REQUIREMENT: Locate the string "part" throughout the material and copy every line in which it occurs.

DATA EXCERPTS:
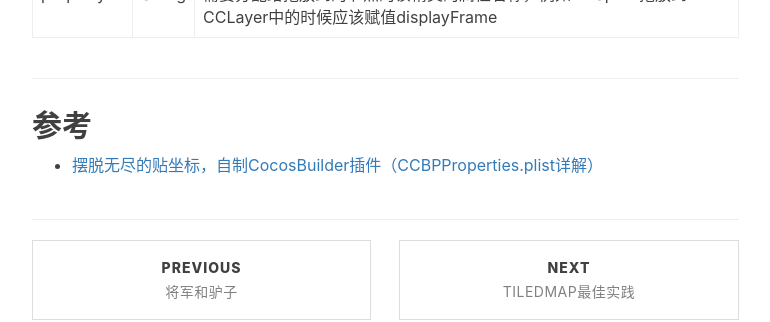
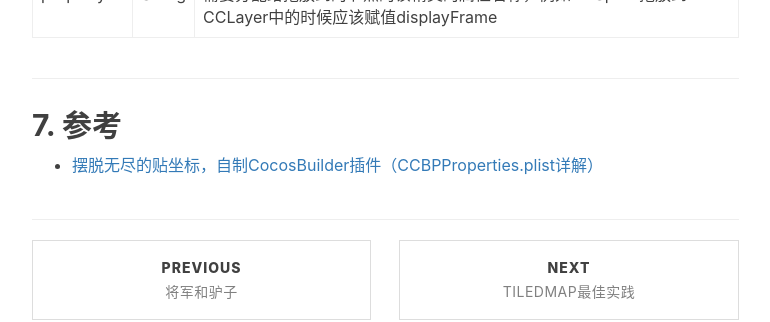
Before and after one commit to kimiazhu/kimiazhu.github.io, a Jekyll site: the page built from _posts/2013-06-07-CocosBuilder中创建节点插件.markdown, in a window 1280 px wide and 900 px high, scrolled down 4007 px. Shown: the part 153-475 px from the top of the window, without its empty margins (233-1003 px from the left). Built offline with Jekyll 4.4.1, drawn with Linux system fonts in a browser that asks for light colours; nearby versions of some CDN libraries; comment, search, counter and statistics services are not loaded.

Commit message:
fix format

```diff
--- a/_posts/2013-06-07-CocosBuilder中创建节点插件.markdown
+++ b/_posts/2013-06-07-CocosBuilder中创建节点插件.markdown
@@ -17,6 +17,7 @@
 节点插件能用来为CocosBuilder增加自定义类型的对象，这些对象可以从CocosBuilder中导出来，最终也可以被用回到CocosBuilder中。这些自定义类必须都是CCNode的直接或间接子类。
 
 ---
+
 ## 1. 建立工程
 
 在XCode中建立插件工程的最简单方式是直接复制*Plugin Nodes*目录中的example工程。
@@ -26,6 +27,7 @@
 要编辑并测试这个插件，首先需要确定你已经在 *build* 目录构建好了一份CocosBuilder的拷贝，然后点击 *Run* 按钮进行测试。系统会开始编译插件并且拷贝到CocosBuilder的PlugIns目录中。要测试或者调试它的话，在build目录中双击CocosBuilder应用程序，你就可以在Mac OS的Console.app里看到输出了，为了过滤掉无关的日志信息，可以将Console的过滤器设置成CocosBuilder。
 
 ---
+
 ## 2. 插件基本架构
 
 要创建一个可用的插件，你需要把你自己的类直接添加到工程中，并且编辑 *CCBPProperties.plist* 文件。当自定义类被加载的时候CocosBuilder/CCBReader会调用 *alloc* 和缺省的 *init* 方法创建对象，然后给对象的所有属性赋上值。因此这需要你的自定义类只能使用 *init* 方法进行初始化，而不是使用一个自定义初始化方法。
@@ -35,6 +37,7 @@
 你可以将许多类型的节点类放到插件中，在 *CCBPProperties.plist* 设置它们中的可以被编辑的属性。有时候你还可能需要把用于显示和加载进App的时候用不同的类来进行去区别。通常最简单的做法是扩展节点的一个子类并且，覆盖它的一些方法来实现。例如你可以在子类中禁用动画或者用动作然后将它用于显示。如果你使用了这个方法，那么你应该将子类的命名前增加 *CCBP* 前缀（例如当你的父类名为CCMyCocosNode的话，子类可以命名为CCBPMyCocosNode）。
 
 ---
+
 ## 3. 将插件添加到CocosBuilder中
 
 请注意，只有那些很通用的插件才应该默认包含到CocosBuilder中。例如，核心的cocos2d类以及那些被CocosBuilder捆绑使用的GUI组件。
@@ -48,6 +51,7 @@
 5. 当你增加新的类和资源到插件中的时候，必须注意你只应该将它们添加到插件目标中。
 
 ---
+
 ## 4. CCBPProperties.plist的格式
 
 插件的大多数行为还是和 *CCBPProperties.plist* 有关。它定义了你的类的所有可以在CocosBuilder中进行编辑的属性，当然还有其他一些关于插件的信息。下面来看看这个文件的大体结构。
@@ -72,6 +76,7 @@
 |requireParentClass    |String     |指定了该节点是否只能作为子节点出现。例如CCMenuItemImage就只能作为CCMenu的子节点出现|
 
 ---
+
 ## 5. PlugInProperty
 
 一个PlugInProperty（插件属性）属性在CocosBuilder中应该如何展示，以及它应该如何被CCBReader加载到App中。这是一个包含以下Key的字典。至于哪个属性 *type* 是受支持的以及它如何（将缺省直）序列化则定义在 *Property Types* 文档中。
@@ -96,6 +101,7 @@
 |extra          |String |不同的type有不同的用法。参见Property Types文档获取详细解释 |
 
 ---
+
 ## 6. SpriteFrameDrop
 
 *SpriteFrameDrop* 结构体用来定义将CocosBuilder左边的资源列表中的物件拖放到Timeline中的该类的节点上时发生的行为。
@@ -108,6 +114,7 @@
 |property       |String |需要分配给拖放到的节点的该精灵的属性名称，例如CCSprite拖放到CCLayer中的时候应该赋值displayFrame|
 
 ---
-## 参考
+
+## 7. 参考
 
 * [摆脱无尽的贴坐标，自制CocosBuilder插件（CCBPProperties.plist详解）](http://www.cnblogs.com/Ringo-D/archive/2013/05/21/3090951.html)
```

...

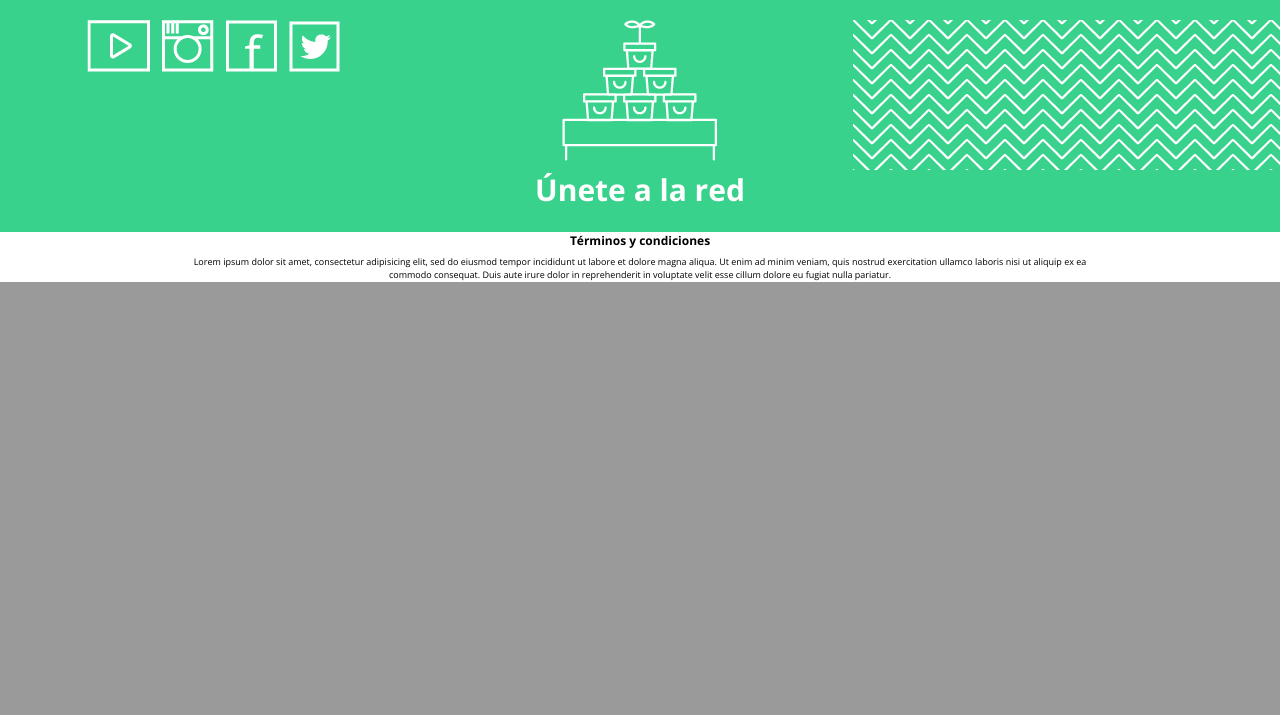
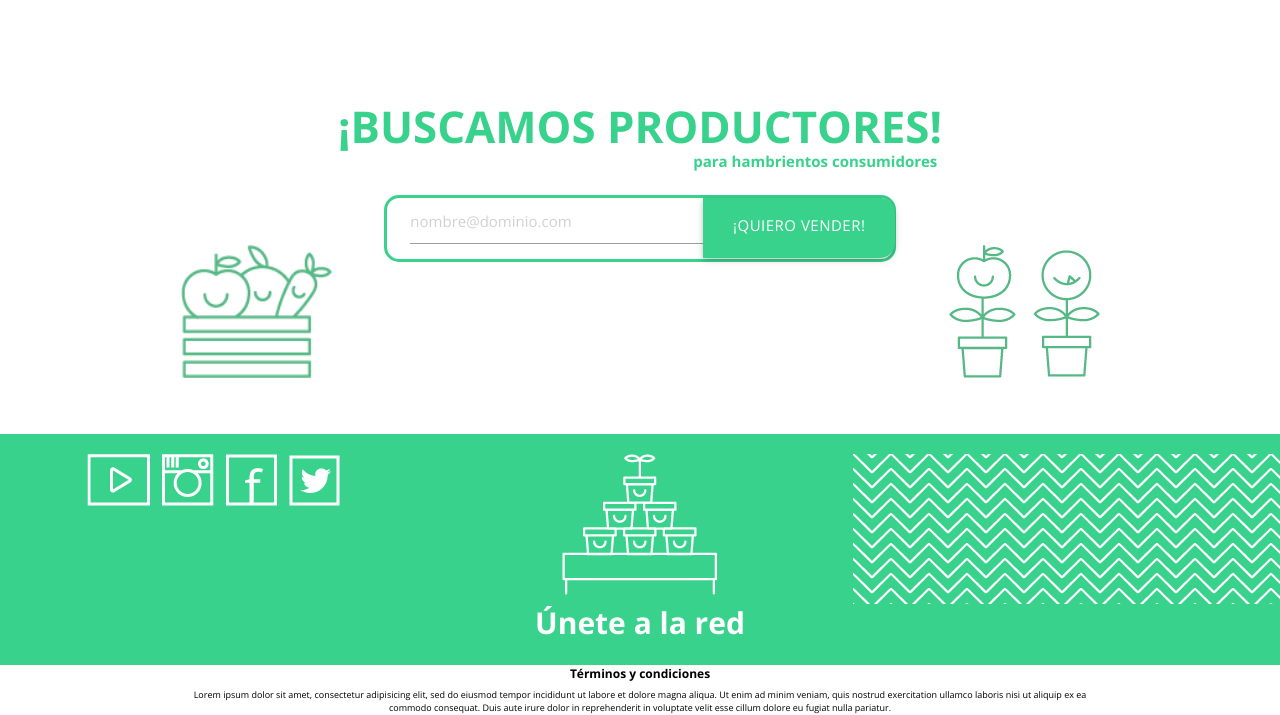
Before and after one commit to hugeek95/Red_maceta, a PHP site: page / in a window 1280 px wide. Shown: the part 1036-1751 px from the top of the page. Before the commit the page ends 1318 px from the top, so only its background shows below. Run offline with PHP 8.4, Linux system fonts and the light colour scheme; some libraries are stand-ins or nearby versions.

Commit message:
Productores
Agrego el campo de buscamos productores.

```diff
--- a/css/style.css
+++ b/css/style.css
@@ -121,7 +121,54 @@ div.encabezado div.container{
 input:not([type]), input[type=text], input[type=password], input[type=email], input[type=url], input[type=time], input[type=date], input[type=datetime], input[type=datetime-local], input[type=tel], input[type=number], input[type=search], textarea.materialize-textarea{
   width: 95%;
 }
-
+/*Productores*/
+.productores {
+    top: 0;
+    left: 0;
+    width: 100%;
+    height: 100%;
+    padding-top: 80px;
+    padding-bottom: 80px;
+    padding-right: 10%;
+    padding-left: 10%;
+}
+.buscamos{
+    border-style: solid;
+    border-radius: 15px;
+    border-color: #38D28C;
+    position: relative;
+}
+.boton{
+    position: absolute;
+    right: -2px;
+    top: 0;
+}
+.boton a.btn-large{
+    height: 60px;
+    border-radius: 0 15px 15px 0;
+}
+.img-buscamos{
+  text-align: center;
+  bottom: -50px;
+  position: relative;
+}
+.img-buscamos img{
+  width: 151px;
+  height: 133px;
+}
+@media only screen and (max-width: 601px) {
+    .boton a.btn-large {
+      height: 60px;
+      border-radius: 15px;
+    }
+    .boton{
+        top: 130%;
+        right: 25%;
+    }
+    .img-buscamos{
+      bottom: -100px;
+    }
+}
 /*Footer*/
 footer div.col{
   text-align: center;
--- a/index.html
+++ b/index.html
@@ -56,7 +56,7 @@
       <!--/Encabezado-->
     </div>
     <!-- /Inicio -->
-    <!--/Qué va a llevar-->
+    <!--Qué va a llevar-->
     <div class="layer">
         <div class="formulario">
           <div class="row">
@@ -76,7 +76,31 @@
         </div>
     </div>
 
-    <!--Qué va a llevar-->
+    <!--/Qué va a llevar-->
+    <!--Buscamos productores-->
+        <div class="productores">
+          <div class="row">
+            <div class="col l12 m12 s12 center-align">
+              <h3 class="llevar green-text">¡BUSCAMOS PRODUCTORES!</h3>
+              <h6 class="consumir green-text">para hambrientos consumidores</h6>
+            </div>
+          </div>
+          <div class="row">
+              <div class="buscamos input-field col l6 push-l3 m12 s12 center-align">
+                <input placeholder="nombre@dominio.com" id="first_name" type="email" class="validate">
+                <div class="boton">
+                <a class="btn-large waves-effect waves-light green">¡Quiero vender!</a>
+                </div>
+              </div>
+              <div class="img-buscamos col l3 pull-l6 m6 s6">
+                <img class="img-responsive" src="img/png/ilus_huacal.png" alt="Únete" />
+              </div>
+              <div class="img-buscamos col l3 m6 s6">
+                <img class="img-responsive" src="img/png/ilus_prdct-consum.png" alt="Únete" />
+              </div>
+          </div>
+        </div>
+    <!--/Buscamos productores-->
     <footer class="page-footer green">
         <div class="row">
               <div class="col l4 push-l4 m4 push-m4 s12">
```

PROBLEM SOLUTION:
Before and after one commit to kimiazhu/kimiazhu.github.io, a Jekyll site: the page built from _posts/2013-06-07-CocosBuilder中创建节点插件.markdown, in a window 1280 px wide and 900 px high, scrolled down 4007 px. Shown: the part 153-475 px from the top of the window, without its empty margins (233-1003 px from the left). Built offline with Jekyll 4.4.1, drawn with Linux system fonts in a browser that asks for light colours; nearby versions of some CDN libraries; comment, search, counter and statistics services are not loaded.
Before and after one commit to hugeek95/Red_maceta, a PHP site: page / in a window 1280 px wide. Shown: the part 1036-1751 px from the top of the page. Before the commit the page ends 1318 px from the top, so only its background shows below. Run offline with PHP 8.4, Linux system fonts and the light colour scheme; some libraries are stand-ins or nearby versions.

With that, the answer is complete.